Meanwhile, Requirement 11 includes a minefield of difficult mandates covering everything from wireless network security to regular network security scans and third-party penetration tests.
That organizations continue to struggle with Requirement 11 is hardly a surprise; Verizon reported last year that among the most compliant organizations -- those that met 95% of the PCI DSS controls -- more than half failed Requirement 11. Adding to the struggle is a new directive in PCI 3.0 that organizations implement a formal pen testing methodology, thought to be one of the most daunting changes in the updated version of the standard.
Derek Brink, a vice president and research fellow with the Boston-based Aberdeen Group research firm, said the challenge of meeting PCI's requirements becomes even more daunting amid the reality that today's IT infrastructures are significantly more complex than just a few years ago.
"The real objective for any organization should be to reduce the risk to an acceptable level," Brink said. "That implies reducing the likelihood of breaches -- by implementing and maintaining the generally accepted security controls and processes -- as well as reducing the impact of the breaches that inevitably are going to occur."
While Brink lamented that some will undoubtedly use what may ultimately be disheartening findings from Verizon to "beat up on the PCI standards," he advocated the importance for merchants to make a sincere effort to achieve and sustain PCI compliance because those organizations will undoubtedly be more secure than they would otherwise.
"To me," Brink added, "the immense value of the Verizon work is that it will provide facts and trends for the key issues of likelihood and impact, which are what you have to have for a genuine conversation about risk."
In its release, Verizon confirmed next month's PCI report will include findings based on data from Fortune 500 and large multinational firms in more than 30 countries. In addition to a review of how and where companies fall out of PCI compliance once achieved, it will provide an in-depth look at each of the 12 PCI requirements, plus a first-time look at compliance efforts specific to version 3.0.
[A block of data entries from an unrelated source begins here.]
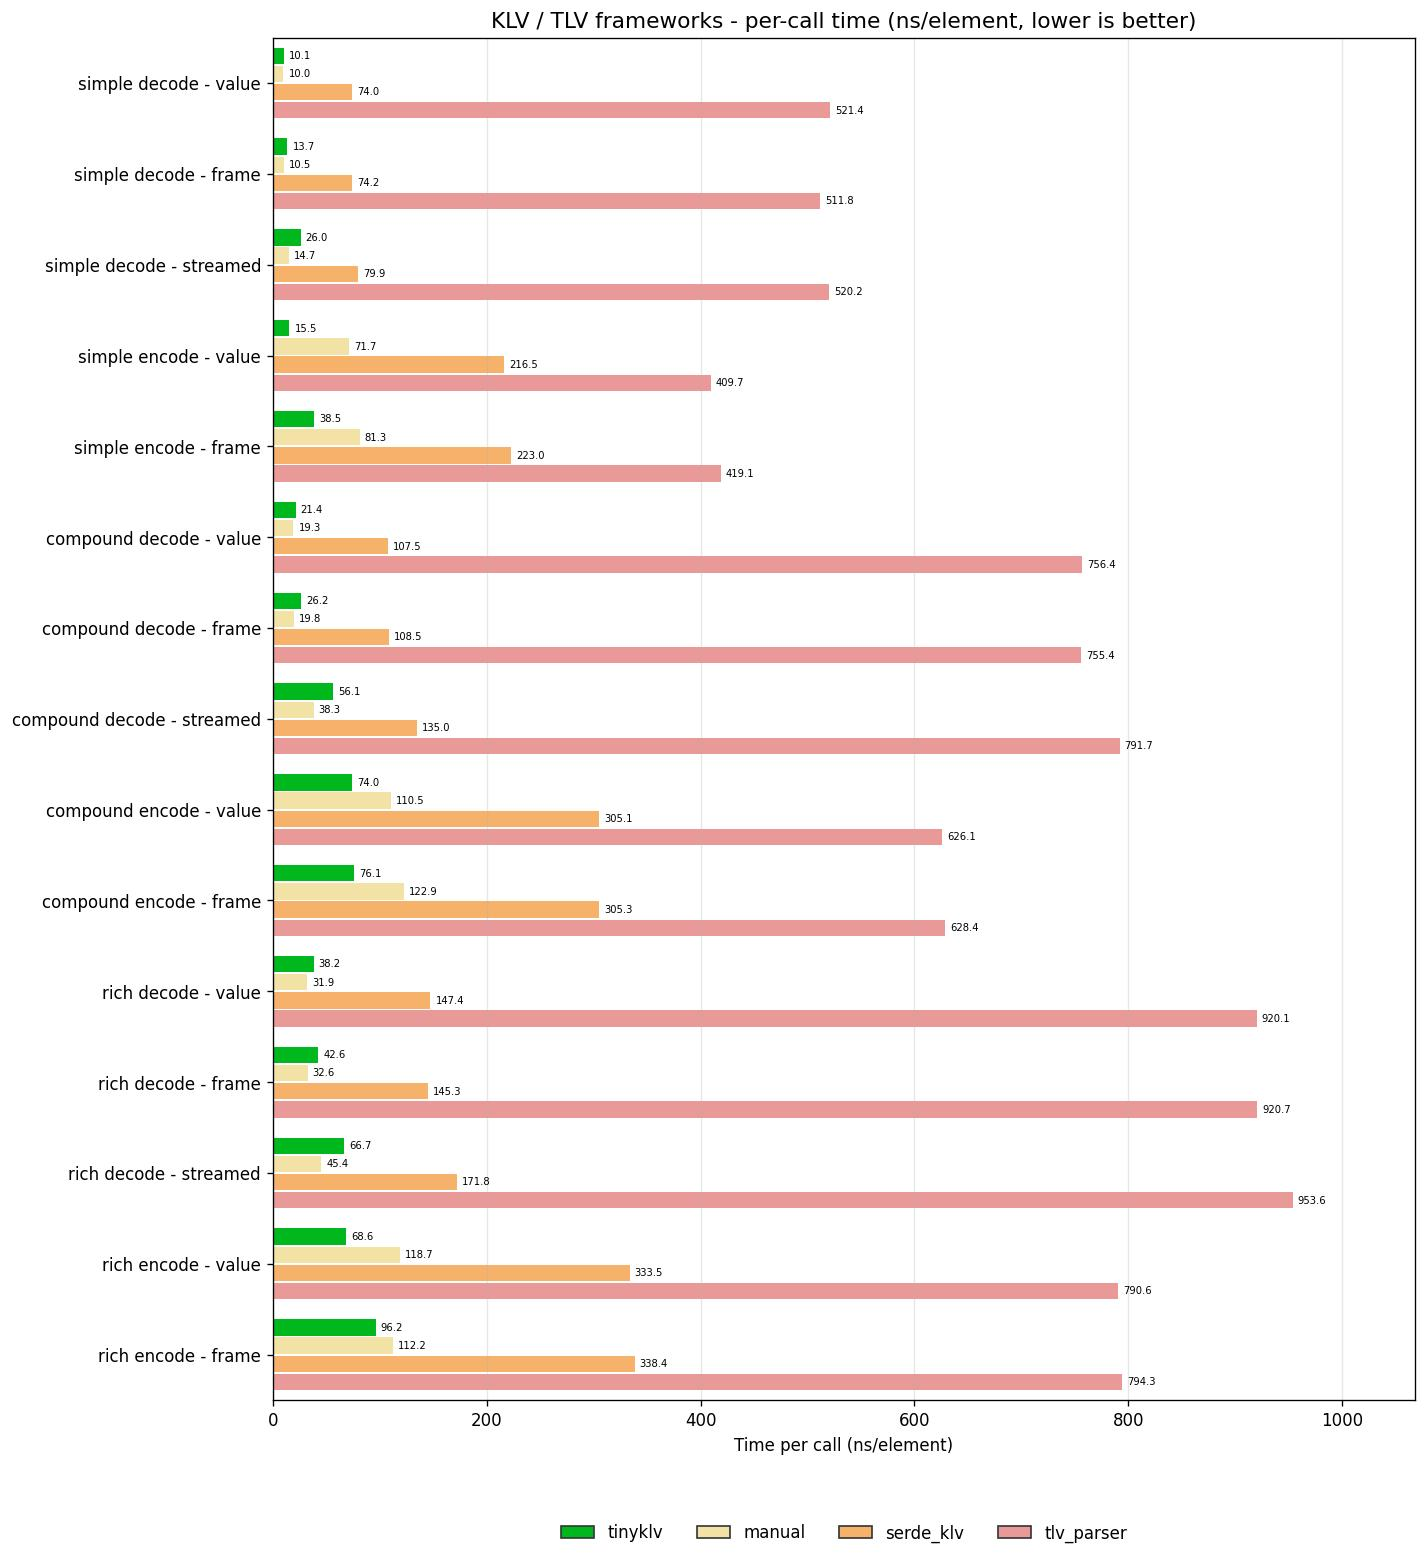
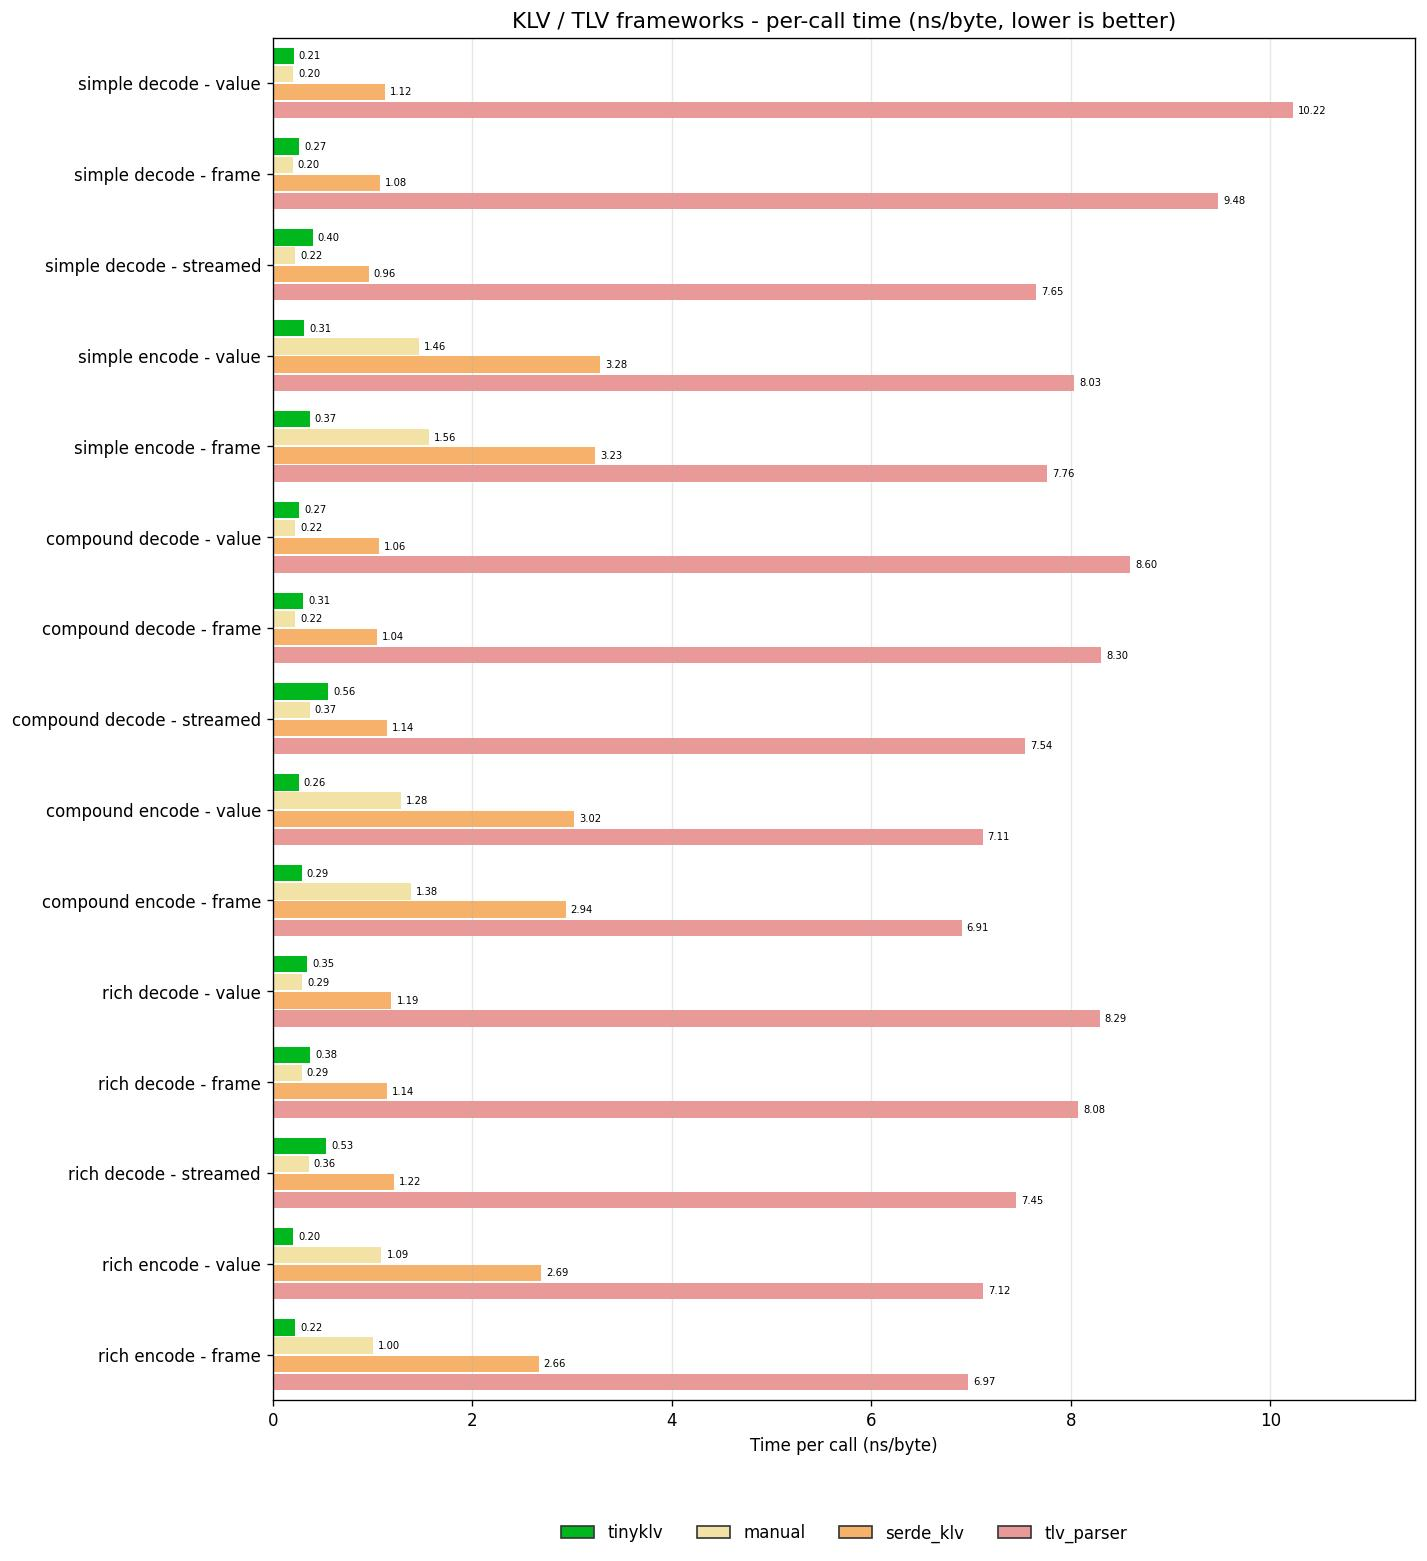
benches: update record suite, refreshed plots

diff --git a/benches/suite/records/rich.rs b/benches/suite/records/rich.rs
@@ -32,7 +32,7 @@ use std::{
     stream = &[u8],
     sentinel = b"\x47\x48",
     key(dec = decb::u8, enc = encb::u8),
-    len(dec = decb::u8_as_usize, enc = encb::u8_from_usize),
+    len(dec = decb::u8_as_usize, enc = encb::u8_from_usize, size(exact = 1)),
     default(typ = u32, dec = decb::be_u32, enc = *encb::be_u32),
     trait_fallback,
 )]
@@ -40,37 +40,42 @@ pub(crate) struct Rich {
     #[klv(key = 0x01)]
     pub(crate) id: u32,
 
-    #[klv(key = 0x02)]
+    #[klv(key = 0x02, size(exact = 20))]
     pub(crate) coord: GpsCoord,
 
-    #[klv(key = 0x03)]
+    #[klv(key = 0x03, size(exact = 8))]
     pub(crate) timestamp: DateTime<Utc>,
 
-    #[klv(key = 0x04)]
+    #[klv(key = 0x04, size(exact = 8))]
     pub(crate) elapsed: Duration,
 
-    #[klv(key = 0x05)]
+    #[klv(key = 0x05, size(exact = 4))]
     pub(crate) addr: Ipv4Addr,
 
-    #[klv(key = 0x06)]
+    #[klv(key = 0x06, size(exact = 16))]
     pub(crate) addr6: Ipv6Addr,
 
-    #[klv(key = 0x07)]
+    #[klv(key = 0x07, size(exact = 4))]
     pub(crate) date: NaiveDate,
 
-    #[klv(key = 0x08)]
+    #[klv(key = 0x08, size(exact = 4))]
     pub(crate) time: NaiveTime,
 
-    #[klv(key = 0x09)]
+    #[klv(key = 0x09, size(exact = 4))]
     pub(crate) symbol: char,
 
-    #[klv(key = 0x0A)]
+    #[klv(key = 0x0A, size(exact = 4))]
     pub(crate) seq: NonZeroU32,
 
-    #[klv(key = 0x0B)]
+    #[klv(key = 0x0B, size(exact = 1))]
     pub(crate) flag: bool,
 
-    #[klv(key = 0x0C, varlen = true, dec = decs::to_string_utf8, enc = &encs::from_string_utf8)]
+    #[klv(
+        key = 0x0C,
+        dec = decs::to_string_utf8,
+        enc = &encs::from_string_utf8,
+        size(var, hint = 16),
+    )]
     pub(crate) label: String,
 }
 

diff --git a/benches/suite/records/shared.rs b/benches/suite/records/shared.rs
@@ -100,6 +100,21 @@ impl tinyklv::DecodeValue<&[u8]> for Reading {
     }
 }
 
+/// [`Reading`] implementation of [`tinyklv::EncodeValue`] for `[u8]`
+///
+/// Encode twin of the hand-written [`DecodeValue`](tinyklv::DecodeValue) above: writes the fixed
+/// 5-byte `kind` (1) + big-endian `f32` value (4). Self-delimiting (fixed width), so a
+/// `Vec<Reading>` round-trips through the blanket `EncodeValue`/`DecodeValue for Vec<T>` with no
+/// custom encoder. Byte-for-byte identical to one element of [`Reading::pack`] (which is retained
+/// for the serde_klv / tlv_parser / manual approaches that need an owned-`Vec` return)
+impl tinyklv::EncodeValue for Reading {
+    #[inline]
+    fn encode_value(&self, out: &mut Vec<u8>) {
+        out.push(self.kind);
+        out.extend_from_slice(&self.value.to_be_bytes());
+    }
+}
+
 /// Nested GPS coordinate sub-packet: latitude and longitude as big-endian `f64` values
 ///
 /// Used by both [`super::Compound`] (via nested KLV key `0x02`) and [`super::Rich`] (same
@@ -108,9 +123,9 @@ impl tinyklv::DecodeValue<&[u8]> for Reading {
 #[derive(tinyklv::Klv, Debug, PartialEq, Clone, Copy)]
 #[klv(
     stream = &[u8],
-    key(dec = decb::u8, enc = encb::u8),
-    len(dec = decb::u8_as_usize, enc = encb::u8_from_usize),
-    default(typ = f64, dec = decb::be_f64, enc = *encb::be_f64),
+    key(dec = decb::u8, enc = encb::u8, size(exact = 1)),
+    len(dec = decb::u8_as_usize, enc = encb::u8_from_usize, size(exact = 1)),
+    default(typ = f64, dec = decb::be_f64, enc = *encb::be_f64, size(exact = 8)),
 )]
 pub(crate) struct GpsCoord {
     #[klv(key = 0x01)]

diff --git a/benches/suite/records/compound.rs b/benches/suite/records/compound.rs
@@ -20,7 +20,7 @@ use rand::{RngExt, rngs::SmallRng};
     stream = &[u8],
     sentinel = b"\x47\x48",
     key(dec = decb::u8, enc = encb::u8),
-    len(dec = decb::u8_as_usize, enc = encb::u8_from_usize),
+    len(dec = decb::u8_as_usize, enc = encb::u8_from_usize, size(exact = 1)),
     default(typ = u8, dec = decb::u8, enc = *encb::u8),
     default(typ = u32, dec = decb::be_u32, enc = *encb::be_u32),
     default(typ = i16, dec = decb::be_i16, enc = *encb::be_i16),
@@ -32,7 +32,7 @@ pub(crate) struct Compound {
     #[klv(key = 0x01)]
     pub(crate) id: u32,
 
-    #[klv(key = 0x02)]
+    #[klv(key = 0x02, size(exact = 20))]
     pub(crate) coord: GpsCoord,
 
     #[klv(key = 0x03)]
@@ -53,14 +53,8 @@ pub(crate) struct Compound {
     #[klv(key = 0x08)]
     pub(crate) mode: u8,
 
-    #[klv(key = 0x09, enc = pack_readings)]
+    #[klv(key = 0x09, size(hint = 40))]
     pub(crate) sensors: Vec<Reading>,
-}
-
-/// Writer-API adapter around [`Reading::pack`]: packs `readings` into a byte run and
-/// appends it to `out`, matching the new encoder signature `fn(&[Reading], &mut Vec<u8>)`.
-fn pack_readings(readings: &[Reading], out: &mut Vec<u8>) {
-    out.extend_from_slice(&Reading::pack(readings));
 }
 
 /// [`Compound`] implementation of [`RngSample`]

diff --git a/benches/suite/records/simple.rs b/benches/suite/records/simple.rs
@@ -19,7 +19,7 @@ use serde::{Deserialize, Serialize};
     stream = &[u8],
     sentinel = b"\x47\x48",
     key(dec = decb::u8, enc = encb::u8),
-    len(dec = decb::u8_as_usize, enc = encb::u8_from_usize),
+    len(dec = decb::u8_as_usize, enc = encb::u8_from_usize, size(exact = 1)),
     default(typ = u8, dec = decb::u8, enc = *encb::u8),
     default(typ = i16, dec = decb::be_i16, enc = *encb::be_i16),
     default(typ = i32, dec = decb::be_i32, enc = *encb::be_i32),

diff --git a/benches/streaming_compaction.rs b/benches/streaming_compaction.rs
@@ -46,7 +46,7 @@ const CHUNK_LEN: usize = 4;
     stream = &[u8],
     sentinel = b"SMPL",
     key(dec = decb::u8, enc = encb::u8),
-    len(dec = decb::u8_as_usize, enc = encb::u8_from_usize),
+    len(dec = decb::u8_as_usize, enc = encb::u8_from_usize, size(exact = 1)),
 )]
 struct Sample {
     #[klv(key = 0x01, dec = decb::u8, enc = *encb::u8)]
In the 2014 Verizon PCI Report, penetration testing and password security issues were found to cause problems during PCI assessments.